Monsoon Recap | CLIMAS

 SW Climate Outlook

Monsoon Recap

Monsoon Recap (June 15 –– Sep 30)

Looking back on the 2014 monsoon, a simple characterization of the season as ‘normal’ or ‘average’ (or above or below these thresholds) is difficult, given the spatial and temporal variability of monsoon storms. The cumulative seasonal totals provide one way of characterizing the monsoon, and by those metrics, the Southwest saw an average to above-average summer rainy season, with much of Arizona and New Mexico receiving well above-average rainfall. 

Most of Arizona received well above-average monsoon rainfall—200 to 400 percent of average—and many     areas in the state registered 150 percent of their seasonal total or higher. The exceptions were across most of the Four Corners region and in portions of Pima, Pinal, and Graham counties (Fig. 1a). Precipitation intensity (Fig. 2a) identifies areas that received a significant portion of their monsoon precipitation in a few extreme events, with the Phoenix metropolitan area and portions of western Arizona being prime examples of more intense precipitation. Figure 3a (the percentage of days observing 0.01 inch of rain or more) further illustrates this pattern by highlighting areas that received more frequent and steady rain (e.g., much of the southeastern portion of the state) compared to areas with much less frequent rain (e.g., Phoenix, western Arizona, and the Four Corners region).

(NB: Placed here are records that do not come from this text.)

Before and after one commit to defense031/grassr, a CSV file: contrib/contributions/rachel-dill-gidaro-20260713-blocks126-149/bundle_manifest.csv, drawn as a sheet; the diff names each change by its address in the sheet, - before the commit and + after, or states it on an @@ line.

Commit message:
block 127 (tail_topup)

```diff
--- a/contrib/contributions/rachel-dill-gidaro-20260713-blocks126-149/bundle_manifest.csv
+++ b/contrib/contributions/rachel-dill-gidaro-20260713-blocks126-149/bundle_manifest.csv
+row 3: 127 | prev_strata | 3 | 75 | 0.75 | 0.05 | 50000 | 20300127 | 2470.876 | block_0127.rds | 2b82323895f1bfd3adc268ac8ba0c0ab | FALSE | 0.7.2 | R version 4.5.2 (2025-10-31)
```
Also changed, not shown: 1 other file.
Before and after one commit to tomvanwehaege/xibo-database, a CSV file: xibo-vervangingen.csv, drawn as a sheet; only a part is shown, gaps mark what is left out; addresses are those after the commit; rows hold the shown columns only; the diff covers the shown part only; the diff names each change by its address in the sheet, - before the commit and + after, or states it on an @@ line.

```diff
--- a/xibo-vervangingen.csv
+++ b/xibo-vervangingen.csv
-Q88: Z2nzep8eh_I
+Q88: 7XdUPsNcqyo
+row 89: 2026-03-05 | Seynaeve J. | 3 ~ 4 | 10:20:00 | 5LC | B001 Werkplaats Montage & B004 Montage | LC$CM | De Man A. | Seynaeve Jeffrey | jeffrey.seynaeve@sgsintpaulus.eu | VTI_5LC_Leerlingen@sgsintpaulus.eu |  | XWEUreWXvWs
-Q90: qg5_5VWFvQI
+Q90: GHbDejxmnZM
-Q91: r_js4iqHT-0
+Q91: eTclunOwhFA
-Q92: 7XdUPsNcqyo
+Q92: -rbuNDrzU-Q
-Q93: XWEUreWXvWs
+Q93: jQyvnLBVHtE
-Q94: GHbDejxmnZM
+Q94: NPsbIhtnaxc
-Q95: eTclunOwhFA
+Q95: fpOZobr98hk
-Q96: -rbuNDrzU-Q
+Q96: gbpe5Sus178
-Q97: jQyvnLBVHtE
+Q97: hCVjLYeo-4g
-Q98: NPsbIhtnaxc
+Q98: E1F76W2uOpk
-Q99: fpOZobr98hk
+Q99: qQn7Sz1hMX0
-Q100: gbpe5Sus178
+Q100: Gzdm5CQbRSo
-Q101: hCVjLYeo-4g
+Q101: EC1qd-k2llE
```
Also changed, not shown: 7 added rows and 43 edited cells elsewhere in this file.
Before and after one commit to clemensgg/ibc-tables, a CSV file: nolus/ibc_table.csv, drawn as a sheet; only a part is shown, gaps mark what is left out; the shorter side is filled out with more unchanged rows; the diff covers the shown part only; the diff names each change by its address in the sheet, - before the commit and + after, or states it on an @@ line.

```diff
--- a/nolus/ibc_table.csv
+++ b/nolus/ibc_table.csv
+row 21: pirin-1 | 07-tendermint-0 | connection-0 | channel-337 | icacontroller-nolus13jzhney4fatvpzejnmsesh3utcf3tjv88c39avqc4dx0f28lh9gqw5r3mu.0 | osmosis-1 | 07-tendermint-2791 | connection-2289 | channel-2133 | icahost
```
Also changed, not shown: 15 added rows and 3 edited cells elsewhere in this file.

New Mexico saw a similarly strong, if not stronger, monsoon, with most areas of the state receiving more than 200 percent of their seasonal average and large swaths of southern New Mexico recording between 300 and 400 percent of their seasonal average (Fig. 1b). The exceptions were the Four Corners region and the northeastern corner of the state. New Mexico monsoon precipitation intensity (Fig. 2b) shows a relatively even pattern, with more widespread coverage and less variability compared to Arizona. The graphic depicting percent of days with rain in New Mexico (Fig. 3b) shows larger areas of more frequent but less intense precipitation, with a large percentage of the state experiencing measurable precipitation on at least a third of days during the monsoon.